::: Exercise data

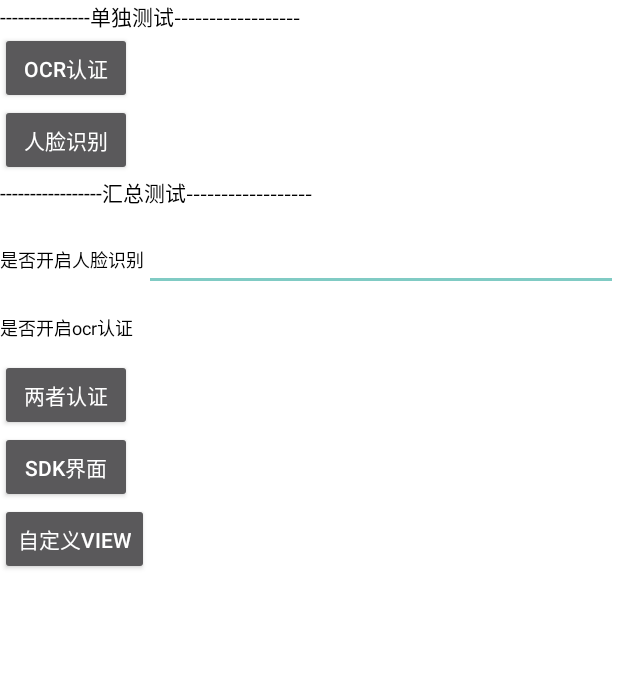
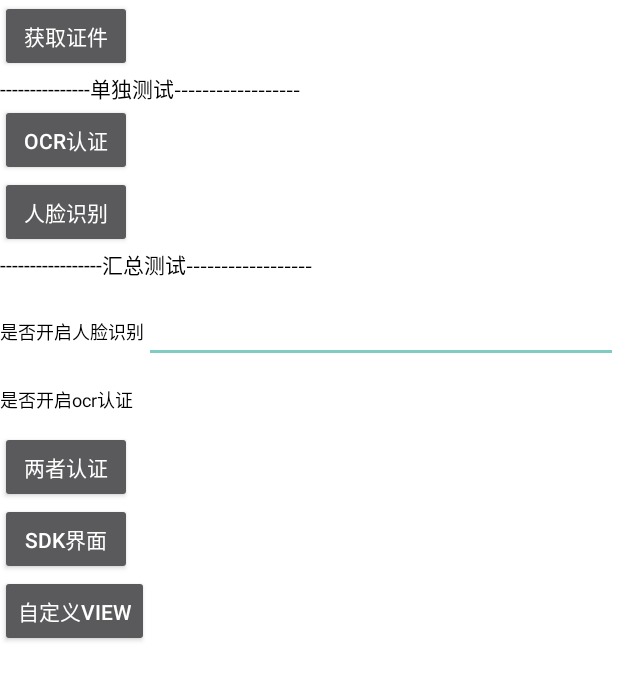
Before and after one commit to Poul-xtf/identify, an Android app: the screen it shows after launch (MainActivity), on a phone screen of 412 x 824 dp. Shown: the top 680 px of the screen. Run offline under Robolectric (Android 15) with nearby library versions, the phone set to English and light mode, and no system bars; our stand-ins replace CircleImageView.

Commit message:
demo添加获取证件，部分逻辑优化

```diff
--- a/app/src/main/java/com/wotransfer/identify/example/MyIdentifyReferenceActivity.kt
+++ b/app/src/main/java/com/wotransfer/identify/example/MyIdentifyReferenceActivity.kt
@@ -4,7 +4,7 @@ import android.app.Activity
 import android.os.Bundle
 import android.view.View
 import com.wotransfer.identify.net.HttpCallBackListener
-import com.wotransfer.identify.net.startHttpRequestList
+import com.wotransfer.identify.net.getListOfDocuments
 
 class MyIdentifyReferenceActivity : Activity(), HttpCallBackListener {
 
@@ -14,7 +14,7 @@ class MyIdentifyReferenceActivity : Activity(), HttpCallBackListener {
     }
 
     fun uploadId(view: View) {
-        startHttpRequestList(this, "JPN")
+        getListOfDocuments(this, "JPN")
     }
 
     override fun onSuccess(path: String, content: String) {
--- a/app/src/main/res/layout/activity_main.xml
+++ b/app/src/main/res/layout/activity_main.xml
@@ -4,6 +4,12 @@
     android:layout_height="match_parent"
     android:background="@color/white"
     android:orientation="vertical">
+
+    <Button
+        android:layout_width="wrap_content"
+        android:layout_height="wrap_content"
+        android:onClick="getListDocument"
+        android:text="获取证件" />
 
     <TextView
         android:layout_width="wrap_content"
--- a/identify/src/main/java/com/wotransfer/identify/net/HttpClient.kt
+++ b/identify/src/main/java/com/wotransfer/identify/net/HttpClient.kt
@@ -148,7 +148,7 @@ class HttpClient {
             dos.close()
 
             Log.e(Constants.KYC_TAG, "postResponseCode() = " + conn.responseCode)
-            if (conn.responseCode == 200) {
+            if (conn.responseCode == HttpURLConnection.HTTP_OK) {
                 val `in` = conn.inputStream
                 val reader = BufferedReader(InputStreamReader(`in`))
                 var line: String?
--- a/identify/src/main/java/com/wotransfer/identify/net/HttpManager.kt
+++ b/identify/src/main/java/com/wotransfer/identify/net/HttpManager.kt
@@ -1,5 +1,7 @@
 package com.wotransfer.identify.net
 
+import android.content.Context
+import androidx.constraintlayout.widget.ConstraintLayout
 import com.wotransfer.identify.Constants
 import kotlinx.coroutines.Dispatchers
 import kotlinx.coroutines.GlobalScope
@@ -51,6 +53,7 @@ class HttpManager(httpClient: HttpClient/*, httpCallBackListener: HttpCallBackLi
                         ?.also { content ->
                             withContext(Dispatchers.Main) {
                                 if (content == "") {
+                                    httpCallBackListener?.complete()
                                     return@withContext
                                 }
                                 val jsonObject = JSONObject(content)
--- a/identify/src/main/res/layout/my_list_view.xml
+++ b/identify/src/main/res/layout/my_list_view.xml
@@ -39,6 +39,7 @@
         android:layout_marginEnd="@dimen/dimen_40"
         android:background="@drawable/shape_et_search"
         android:hint="输入国家"
+        android:imeOptions="actionSearch"
         android:paddingLeft="@dimen/dimen_10"
         android:textColor="@color/home_text_color_black"
         android:textColorHint="@color/camera_gray_5f"
@@ -49,9 +50,9 @@
         android:id="@+id/mListView"
         android:layout_width="match_parent"
         android:layout_height="0dp"
-        android:layout_marginRight="@dimen/dimen_40"
         android:layout_below="@+id/et_search"
         android:layout_marginTop="@dimen/dimen_10"
+        android:layout_marginRight="@dimen/dimen_40"
         app:layout_constraintBottom_toBottomOf="parent"
         app:layout_constraintTop_toBottomOf="@+id/et_search" />
 
--- a/identify/src/main/res/values/strings.xml
+++ b/identify/src/main/res/values/strings.xml
@@ -59,7 +59,8 @@
     <string name="i_sure">确定</string>
     <string name="i_cancel">取消</string>
     <string name="i_toast_card_failed">证件列表获取失败</string>
-    <string name="i_toast_card">model为空</string>
+    <string name="i_toast_request">请求异常</string>
+    <string name="i_toast_card">证件为空</string>
     <string name="i_toast_reference">reference为空</string>
 
 
```
Also changed, not shown: app/src/main/java/com/wotransfer/identify/example/MainActivity.kt (+36 -15 lines).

::::::

• What to work on: List all lines from the entries that include the word "java".

• Solution to the exercise:
--- a/app/src/main/java/com/wotransfer/identify/example/MyIdentifyReferenceActivity.kt
+++ b/app/src/main/java/com/wotransfer/identify/example/MyIdentifyReferenceActivity.kt
--- a/identify/src/main/java/com/wotransfer/identify/net/HttpClient.kt
+++ b/identify/src/main/java/com/wotransfer/identify/net/HttpClient.kt
--- a/identify/src/main/java/com/wotransfer/identify/net/HttpManager.kt
+++ b/identify/src/main/java/com/wotransfer/identify/net/HttpManager.kt
Also changed, not shown: app/src/main/java/com/wotransfer/identify/example/MainActivity.kt (+36 -15 lines).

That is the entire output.